Trainspotting 1996 Movie Scene Peter Mullan as Swanney heating the spoon with heroin

Trainspotting [1996]

Choose life. Choose a job. Choose a career. Choose a family. Choose a fucking big television, Choose washing machines, cars, compact disc players, and electrical tin openers. Choose good health, low cholesterol and dental insurance. Choose fixed-interest mortgage repayments. Choose a starter home. Choose your friends. Choose leisure wear and matching luggage. Choose a three piece suite on hire purchase in a range of fucking fabrics. Choose DIY and wondering who the fuck you are on a Sunday morning.

Choose sitting on that couch watching mind-numbing spirit-crushing game shows, stuffing fucking junk food into your mouth. Choose rotting away at the end of it all, pishing your last in a miserable home, nothing more than an embarrassment to the selfish, fucked-up brats you have spawned to replace yourselves. Choose your future. Choose life . . . But why would I want to do a thing like that? I chose not to choose life: I chose something else. And the reasons? There are no reasons. Who needs reasons when you’ve got heroin.

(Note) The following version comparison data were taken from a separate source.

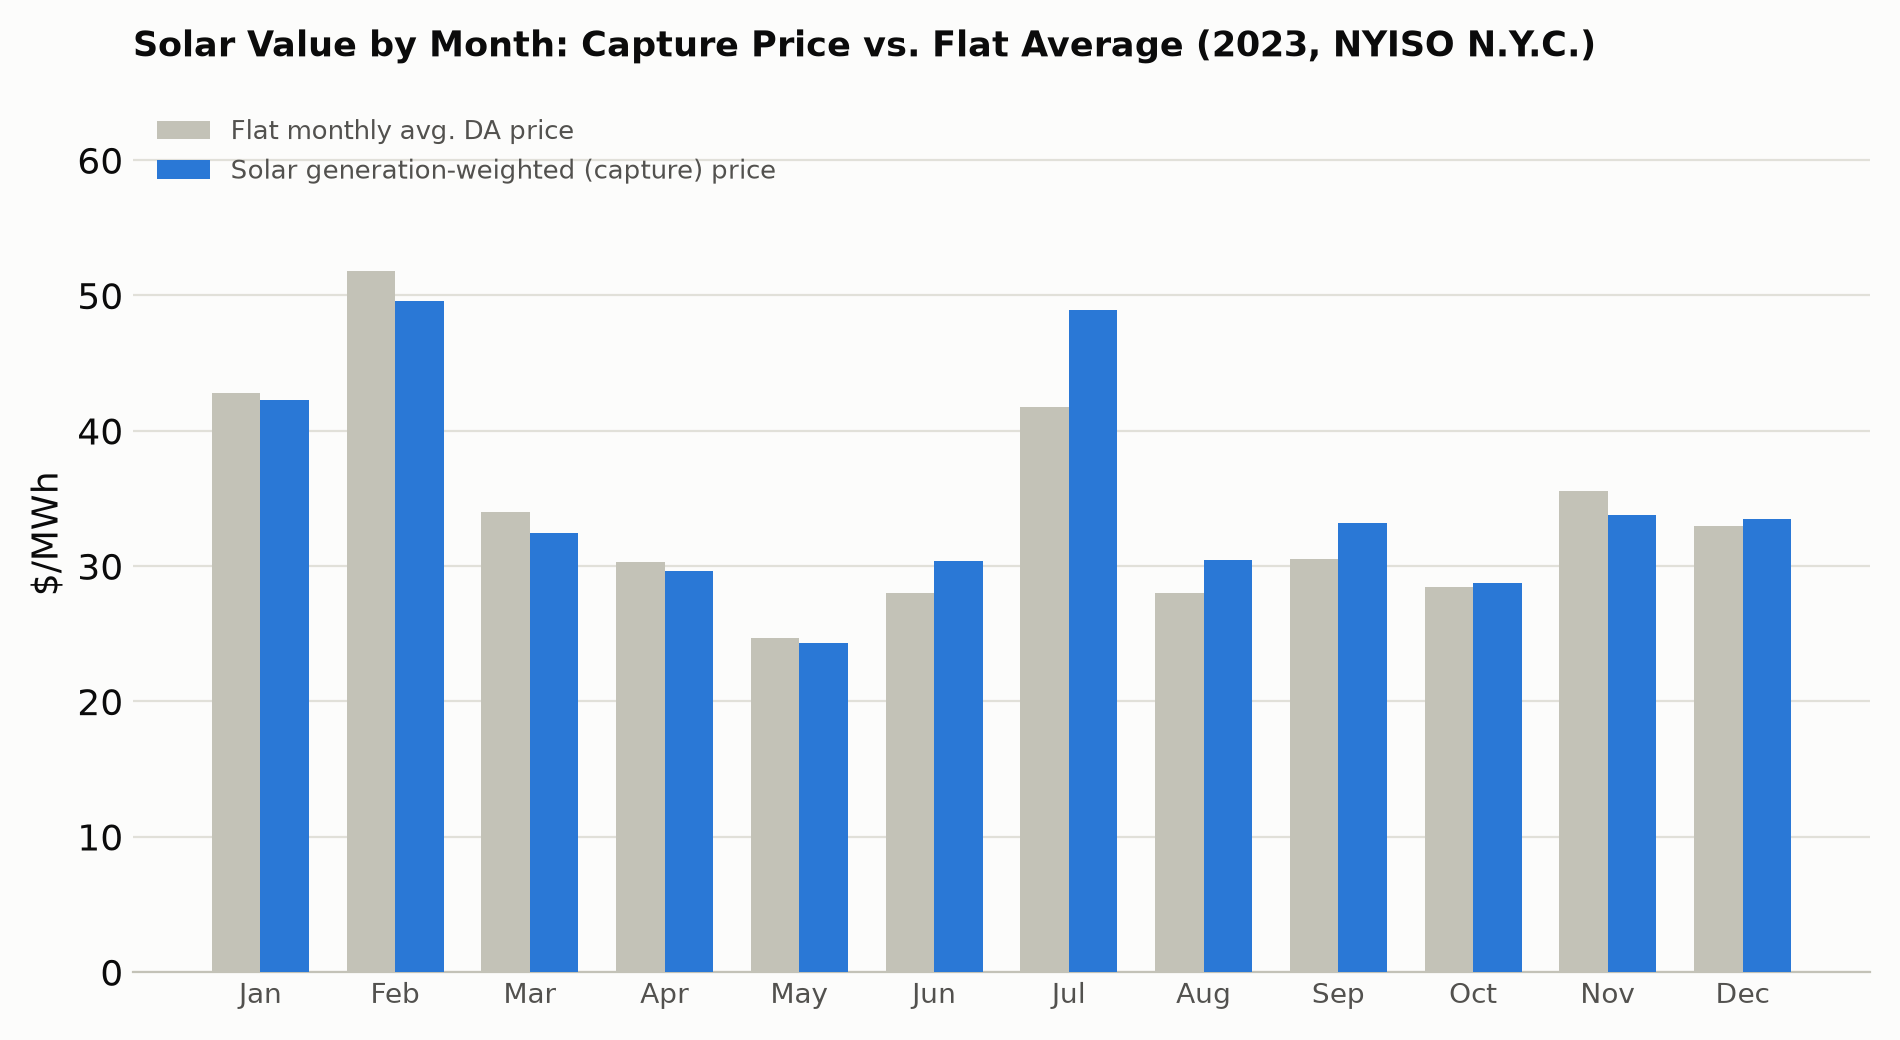
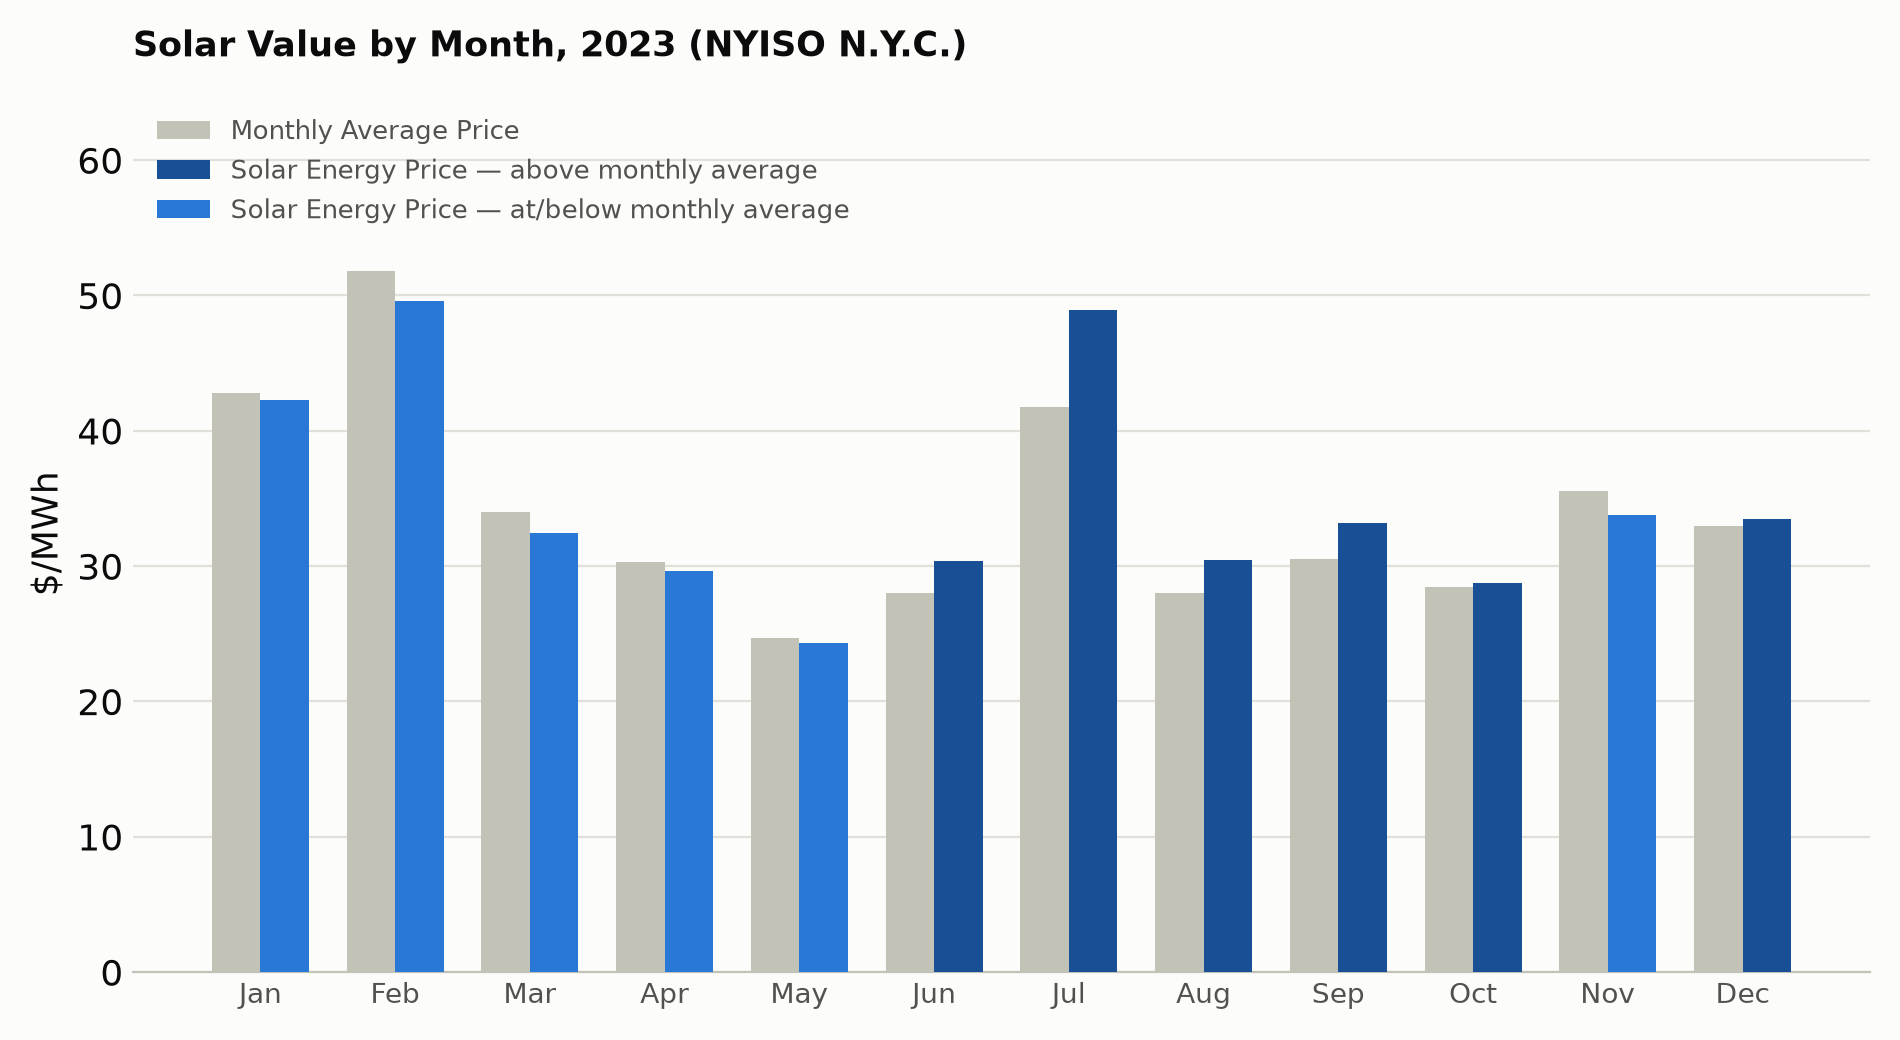
Relabel and highlight solar value chart
Rename legend/title terms to "Monthly Average Price" and "Monthly
Average Energy Price of Solar Generation", and color solar's bar dark
blue in months where it exceeds the flat monthly average price.

diff --git a/no_interconnection_limit/solar_value_chart.py b/no_interconnection_limit/solar_value_chart.py
@@ -25,7 +25,7 @@ capture = [gen_num[m]/gen_den[m] for m in range(1,13)]
 flat = [flat_sum[m]/flat_cnt[m] for m in range(1,13)]
 gen_share = [100*gen_den[m]/sum(gen_den.values()) for m in range(1,13)]
 
-BLUE, ORANGE = '#2a78d6', '#eb6834'
+BLUE, DARK_BLUE, ORANGE = '#2a78d6', '#184f95', '#eb6834'
 INK_PRIMARY, INK_SECONDARY, INK_MUTED = '#0b0b0b', '#52514e', '#898781'
 GRIDLINE, BASELINE, SURFACE = '#e1e0d9', '#c3c2b7', '#fcfcfb'
 
@@ -34,8 +34,17 @@ fig.patch.set_facecolor(SURFACE); ax1.set_facecolor(SURFACE)
 
 x = np.arange(12)
 w = 0.36
-ax1.bar(x - w/2, flat, width=w, color='#c3c2b7', label='Flat monthly avg. DA price', zorder=3)
-ax1.bar(x + w/2, capture, width=w, color=BLUE, label='Solar generation-weighted (capture) price', zorder=3)
+capture_colors = [DARK_BLUE if capture[i] > flat[i] else BLUE for i in range(12)]
+
+ax1.bar(x - w/2, flat, width=w, color='#c3c2b7', label='Monthly Average Price', zorder=3)
+ax1.bar(x + w/2, capture, width=w, color=capture_colors, zorder=3)
+
+from matplotlib.patches import Patch
+legend_handles = [
+    Patch(facecolor='#c3c2b7', label='Monthly Average Price'),
+    Patch(facecolor=DARK_BLUE, label='Solar Energy Price — above monthly average'),
+    Patch(facecolor=BLUE, label='Solar Energy Price — at/below monthly average'),
+]
 
 ax1.set_xticks(x); ax1.set_xticklabels(months, color=INK_SECONDARY, fontsize=10)
 ax1.set_ylabel('$/MWh', color=INK_PRIMARY, fontsize=13)
@@ -48,9 +57,9 @@ ax1.spines['bottom'].set_color(BASELINE)
 ax1.tick_params(axis='y', colors=INK_PRIMARY, length=0, labelsize=13)
 ax1.tick_params(axis='x', length=0)
 
-ax1.set_title('Solar Value by Month: Capture Price vs. Flat Average (2023, NYISO N.Y.C.)',
+ax1.set_title('Solar Value by Month, 2023 (NYISO N.Y.C.)',
               color=INK_PRIMARY, fontsize=12.5, fontweight='bold', pad=14, loc='left')
-ax1.legend(loc='upper left', frameon=False, fontsize=9.5, labelcolor=INK_SECONDARY)
+ax1.legend(handles=legend_handles, loc='upper left', frameon=False, fontsize=9.5, labelcolor=INK_SECONDARY)
 
 plt.tight_layout()
 plt.savefig('no_interconnection_limit/solar_value_by_month.png', facecolor=SURFACE)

I vividly remember the second time I have heard this intro. I was 19 years old and finally able to understand what this movie is about. The first time I saw it, it was just another movie about drug addicts and it bore the shit out of me. It would seem that the second time was the charm. There are so many iconic scenes that I struggle to single one out. The floor one, toilet one, Spud’s interview one, or the one where Begbie throws that fucking glass, they’re all glorious.

Fuck man, the more I think about the more I realize that literally, every scene in this movie is perfect. And the best thing of all is that you can watch it over and over again. The thing about Trainspotting is the following: although this is a movie about heroin addicts, it’s also a movie that’s willing to pull back the curtains and show us what’s really happening. There’s no difference between heroin addicts and the general population except in their choice of drug.

Gen Pop, as The Wire puts it so eloquently, chooses the official system of values and is hooked for life on it, unable to break the habit. This is what pisses them off, the fact that everyone is basically the same and that there are no bad people that you can point to and say I’m better than you or something like that, but I digress. There are so many great elements that can be used to analyze society and individuals that you will find yourself overwhelmed with different aspects and conclusions.

Trainspotting is based on a book written by Irvine Welsh and directed by Danny Boyle (28 Days Later, Sunshine, The Beach), this is a subversive masterpiece that you simply must check out. Yes, it has some pretty brutal scenes, but they are all necessary.

Mark Renton is a heroin addict who decided to get clean. Although deep in the scene, with most of his friends already addicted, he decides to do this and will he make it is up to you to find out.

The experience is above all realistic and engaging with a hefty amount of black humor. The houses are old and falling apart, toilets look like they escaped some fucked up nightmare. And the atmosphere is a mixture of utter desperation and happiness. Through all this, Danny Boyle is guiding us with a steady hand, entertaining while trying to tell a story. Innovative camera angles and tricks used to suck us into this world of drugs and fast life worked like a charm. Trainspotting is also very well written, with complex characters and situations.

And if I start talking about the talented acting crew this review will turn into fucking novel. It’s even got a freaking shitting scene. What more to want from a movie? If you’re looking for movies like Trainspotting, check out our Rabbit Reviews section of Movies About Drugs.

Director: Danny Boyle

Writers: Irvine Welsh, John Hodge

Cast: Ewan McGregor, Ewen Bremner, Jonny Lee Miller, Robert Carlyle

Fun Facts: Created much controversy when it was released in the USA for its content. Senator Bob Dole charged the film with glorifying drug use, but later admitted he hadn’t seen the film.


IMDb Link:

YouTube player